(Beginning of Task inputs)

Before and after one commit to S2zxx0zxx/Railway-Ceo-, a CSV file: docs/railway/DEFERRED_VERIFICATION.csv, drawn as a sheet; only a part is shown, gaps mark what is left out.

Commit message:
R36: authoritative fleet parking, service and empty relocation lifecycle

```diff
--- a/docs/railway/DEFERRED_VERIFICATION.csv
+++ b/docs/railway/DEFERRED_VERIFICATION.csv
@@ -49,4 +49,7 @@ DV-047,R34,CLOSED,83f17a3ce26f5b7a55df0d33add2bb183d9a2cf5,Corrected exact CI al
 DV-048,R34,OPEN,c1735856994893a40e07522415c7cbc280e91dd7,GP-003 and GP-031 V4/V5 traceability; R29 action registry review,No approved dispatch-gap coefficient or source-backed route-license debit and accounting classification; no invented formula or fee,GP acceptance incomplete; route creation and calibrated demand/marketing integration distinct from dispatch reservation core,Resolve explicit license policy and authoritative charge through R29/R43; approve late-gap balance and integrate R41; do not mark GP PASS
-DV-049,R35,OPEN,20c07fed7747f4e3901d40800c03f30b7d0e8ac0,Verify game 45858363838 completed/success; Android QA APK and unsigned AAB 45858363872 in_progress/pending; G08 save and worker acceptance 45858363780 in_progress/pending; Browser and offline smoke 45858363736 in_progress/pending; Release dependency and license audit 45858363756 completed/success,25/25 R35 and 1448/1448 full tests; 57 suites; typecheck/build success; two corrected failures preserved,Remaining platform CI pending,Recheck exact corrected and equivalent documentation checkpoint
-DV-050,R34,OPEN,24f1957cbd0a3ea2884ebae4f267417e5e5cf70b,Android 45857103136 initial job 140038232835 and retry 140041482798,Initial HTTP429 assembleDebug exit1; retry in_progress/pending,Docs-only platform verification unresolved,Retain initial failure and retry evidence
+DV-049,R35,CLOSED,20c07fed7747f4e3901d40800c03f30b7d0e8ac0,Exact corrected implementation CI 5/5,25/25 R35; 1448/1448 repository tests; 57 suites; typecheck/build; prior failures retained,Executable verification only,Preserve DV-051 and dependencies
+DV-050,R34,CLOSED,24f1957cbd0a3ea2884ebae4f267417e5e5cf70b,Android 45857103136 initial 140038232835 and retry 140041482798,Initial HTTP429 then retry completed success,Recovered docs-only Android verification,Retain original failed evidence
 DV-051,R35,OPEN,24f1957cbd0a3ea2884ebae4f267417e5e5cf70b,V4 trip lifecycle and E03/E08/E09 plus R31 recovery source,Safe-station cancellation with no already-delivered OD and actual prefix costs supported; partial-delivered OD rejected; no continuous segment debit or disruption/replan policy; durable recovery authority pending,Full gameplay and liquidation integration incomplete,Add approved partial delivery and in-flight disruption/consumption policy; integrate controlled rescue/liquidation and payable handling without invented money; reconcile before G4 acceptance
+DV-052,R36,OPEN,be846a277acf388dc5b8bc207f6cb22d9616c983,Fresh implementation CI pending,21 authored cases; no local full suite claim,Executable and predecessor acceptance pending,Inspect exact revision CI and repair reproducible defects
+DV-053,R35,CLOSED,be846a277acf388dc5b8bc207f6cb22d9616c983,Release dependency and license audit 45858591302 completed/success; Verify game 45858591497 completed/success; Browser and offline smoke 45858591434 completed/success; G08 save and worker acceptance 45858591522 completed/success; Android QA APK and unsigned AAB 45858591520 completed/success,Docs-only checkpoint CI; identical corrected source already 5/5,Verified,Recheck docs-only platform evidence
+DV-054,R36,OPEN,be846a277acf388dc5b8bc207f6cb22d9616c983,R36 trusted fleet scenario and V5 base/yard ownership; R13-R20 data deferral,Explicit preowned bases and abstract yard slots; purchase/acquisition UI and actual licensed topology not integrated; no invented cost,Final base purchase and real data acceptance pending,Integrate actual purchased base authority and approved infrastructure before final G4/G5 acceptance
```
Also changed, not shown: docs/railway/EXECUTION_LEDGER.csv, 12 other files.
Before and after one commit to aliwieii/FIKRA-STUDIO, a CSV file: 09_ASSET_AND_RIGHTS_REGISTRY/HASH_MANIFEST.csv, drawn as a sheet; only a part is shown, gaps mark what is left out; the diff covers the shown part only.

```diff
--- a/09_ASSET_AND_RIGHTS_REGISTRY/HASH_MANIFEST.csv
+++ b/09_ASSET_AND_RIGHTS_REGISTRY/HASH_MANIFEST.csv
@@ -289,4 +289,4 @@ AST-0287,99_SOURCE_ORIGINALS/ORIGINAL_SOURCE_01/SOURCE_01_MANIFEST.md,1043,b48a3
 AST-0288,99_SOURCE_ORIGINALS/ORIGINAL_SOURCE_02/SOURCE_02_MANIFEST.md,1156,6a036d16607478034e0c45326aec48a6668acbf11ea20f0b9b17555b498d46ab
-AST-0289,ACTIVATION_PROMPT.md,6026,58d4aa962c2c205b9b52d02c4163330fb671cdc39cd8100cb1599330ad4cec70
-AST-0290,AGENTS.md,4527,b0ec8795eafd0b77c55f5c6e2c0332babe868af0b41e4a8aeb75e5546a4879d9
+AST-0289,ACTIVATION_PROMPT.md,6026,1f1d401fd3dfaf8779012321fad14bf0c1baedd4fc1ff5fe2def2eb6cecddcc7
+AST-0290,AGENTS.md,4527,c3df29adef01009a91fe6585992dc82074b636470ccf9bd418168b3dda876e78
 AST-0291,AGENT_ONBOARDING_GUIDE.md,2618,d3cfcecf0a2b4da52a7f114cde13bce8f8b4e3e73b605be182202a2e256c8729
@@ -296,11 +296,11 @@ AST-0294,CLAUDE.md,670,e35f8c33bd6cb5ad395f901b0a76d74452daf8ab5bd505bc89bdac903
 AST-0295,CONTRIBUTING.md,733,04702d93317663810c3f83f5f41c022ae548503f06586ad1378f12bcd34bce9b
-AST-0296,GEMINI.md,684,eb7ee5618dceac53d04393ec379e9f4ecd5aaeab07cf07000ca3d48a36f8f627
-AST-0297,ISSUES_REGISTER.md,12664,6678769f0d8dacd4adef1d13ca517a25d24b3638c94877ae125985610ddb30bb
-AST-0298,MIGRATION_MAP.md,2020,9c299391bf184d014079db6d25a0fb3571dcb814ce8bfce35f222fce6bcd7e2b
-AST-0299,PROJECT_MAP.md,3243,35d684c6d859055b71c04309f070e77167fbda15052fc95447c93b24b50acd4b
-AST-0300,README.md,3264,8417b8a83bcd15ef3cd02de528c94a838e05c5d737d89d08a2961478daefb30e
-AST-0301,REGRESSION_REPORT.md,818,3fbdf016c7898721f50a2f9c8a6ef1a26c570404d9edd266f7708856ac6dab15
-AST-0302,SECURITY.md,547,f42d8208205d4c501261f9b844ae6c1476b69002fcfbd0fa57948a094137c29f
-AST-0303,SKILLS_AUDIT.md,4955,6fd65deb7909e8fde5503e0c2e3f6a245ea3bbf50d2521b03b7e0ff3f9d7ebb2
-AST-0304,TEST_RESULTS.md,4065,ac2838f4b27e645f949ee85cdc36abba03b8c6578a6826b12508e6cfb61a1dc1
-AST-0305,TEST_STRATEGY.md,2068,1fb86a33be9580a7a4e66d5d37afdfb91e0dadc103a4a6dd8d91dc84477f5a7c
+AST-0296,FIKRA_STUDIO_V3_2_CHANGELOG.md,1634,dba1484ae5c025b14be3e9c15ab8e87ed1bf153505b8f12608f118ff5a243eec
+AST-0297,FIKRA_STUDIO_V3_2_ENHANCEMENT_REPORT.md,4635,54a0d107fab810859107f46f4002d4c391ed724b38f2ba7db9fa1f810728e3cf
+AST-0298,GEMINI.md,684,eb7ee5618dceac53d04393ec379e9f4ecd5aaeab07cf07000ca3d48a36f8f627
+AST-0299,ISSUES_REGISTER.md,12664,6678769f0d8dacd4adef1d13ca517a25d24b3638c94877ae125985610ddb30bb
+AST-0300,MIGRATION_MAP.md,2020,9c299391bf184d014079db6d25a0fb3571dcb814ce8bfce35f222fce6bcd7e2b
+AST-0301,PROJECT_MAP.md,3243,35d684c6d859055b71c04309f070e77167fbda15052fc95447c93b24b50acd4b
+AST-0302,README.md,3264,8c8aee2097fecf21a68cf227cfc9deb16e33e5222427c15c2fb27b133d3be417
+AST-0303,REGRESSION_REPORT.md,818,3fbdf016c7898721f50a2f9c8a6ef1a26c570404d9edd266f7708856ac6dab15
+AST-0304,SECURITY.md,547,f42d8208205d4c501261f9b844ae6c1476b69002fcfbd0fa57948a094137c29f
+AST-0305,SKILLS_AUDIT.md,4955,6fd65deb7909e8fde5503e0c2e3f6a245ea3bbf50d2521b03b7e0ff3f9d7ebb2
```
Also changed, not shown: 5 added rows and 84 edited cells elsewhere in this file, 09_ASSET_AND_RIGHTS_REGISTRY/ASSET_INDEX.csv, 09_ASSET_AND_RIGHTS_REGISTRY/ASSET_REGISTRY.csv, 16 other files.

(End of Task inputs)

* [Exercise goal] Look over the records above and filter for each line with the word "railway".

* [Result]
Before and after one commit to S2zxx0zxx/Railway-Ceo-, a CSV file: docs/railway/DEFERRED_VERIFICATION.csv, drawn as a sheet; only a part is shown, gaps mark what is left out.
--- a/docs/railway/DEFERRED_VERIFICATION.csv
+++ b/docs/railway/DEFERRED_VERIFICATION.csv
Also changed, not shown: docs/railway/EXECUTION_LEDGER.csv, 12 other files.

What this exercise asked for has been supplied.